"Also, the program was to criticize the government for a deal with Washington allegedly endorsed in a cursory manner, not a specific company," the judge said.
Two years have passed since the social unrest, provoked by the resumption of U.S. beef imports without thorough restrictions to keep risky parts of American beef at bay, ended.
To quell enraged citizens, who took to major streets for three months, President Lee Myung-bak solicited for the U.S. government to modify the terms of the contract signed between the two parties, made public apologies and reshuffled the Cabinet.

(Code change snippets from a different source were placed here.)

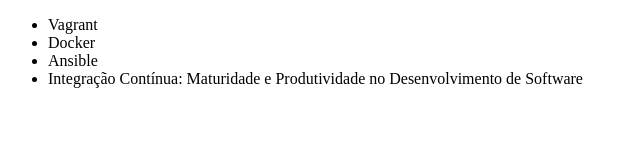
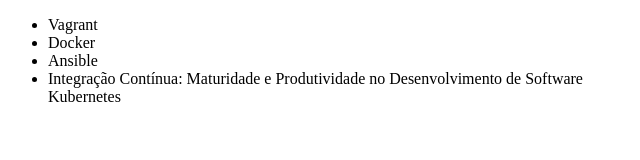
Before and after one commit to CaioBressan/alura-git, a plain HTML site: page index.html in a window 1280 px wide. Shown: the full height of the page, 0-640 px from the left. Drawn offline with Linux system fonts and the light colour scheme.

Commit message:
Adicionando curso de Kubernetes

```diff
--- a/index.html
+++ b/index.html
@@ -9,7 +9,8 @@
         <li>Vagrant</li>
         <li>Docker</li>
         <li>Ansible</li>
-        <li>Integração Contínua: Maturidade e Produtividade no Desenvolvimento de Software </li>
+        <li>Integração Contínua: Maturidade e Produtividade no Desenvolvimento de Software</li>
+       </li>Kubernetes </li>
     </ul>
 </body>
 </html>
```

But society is still divided and shows no immediate sign of mending the rift. Rather, what is left over from the unrest is still plaguing the administration by providing a ground for ideological showdowns between those in favor of the conservative administration and its opponents, levying a heavy political burden on President Lee, who is in the midst of his five-year presidency.
The latest controversy, associated with the beef scandal two years ago, resurfaced after a court ruling early this month that exonerated the five TV producers from defamation charges.
On Jan. 20, the Seoul Central District Court cleared them on defamation charges for allegedly wrongly portraying the actions of two senior state trade negotiators during the Seoul-Washington talks to resume U.S. beef imports in 2008.
The ruling provoked immediate condemnation from conservative activists and politicians, pressuring the head of the judiciary to step down, calling the verdict a decision based on ideological bias. Some overzealous activists even staged rallies in front of the home of the judge in charge of the case, calling for his resignation.
Liberal activists and politicians condemned their moves, describing a series of acts by their counterparts as politically motivated moves to sway the judiciary, whose independent operation is guaranteed under the Constitution.
Galvanized by the ruling, the ruling Grand National Party is now pushing a package of bills to tighten its grip on the judiciary, while opposition parties are trying to strike down the attempt.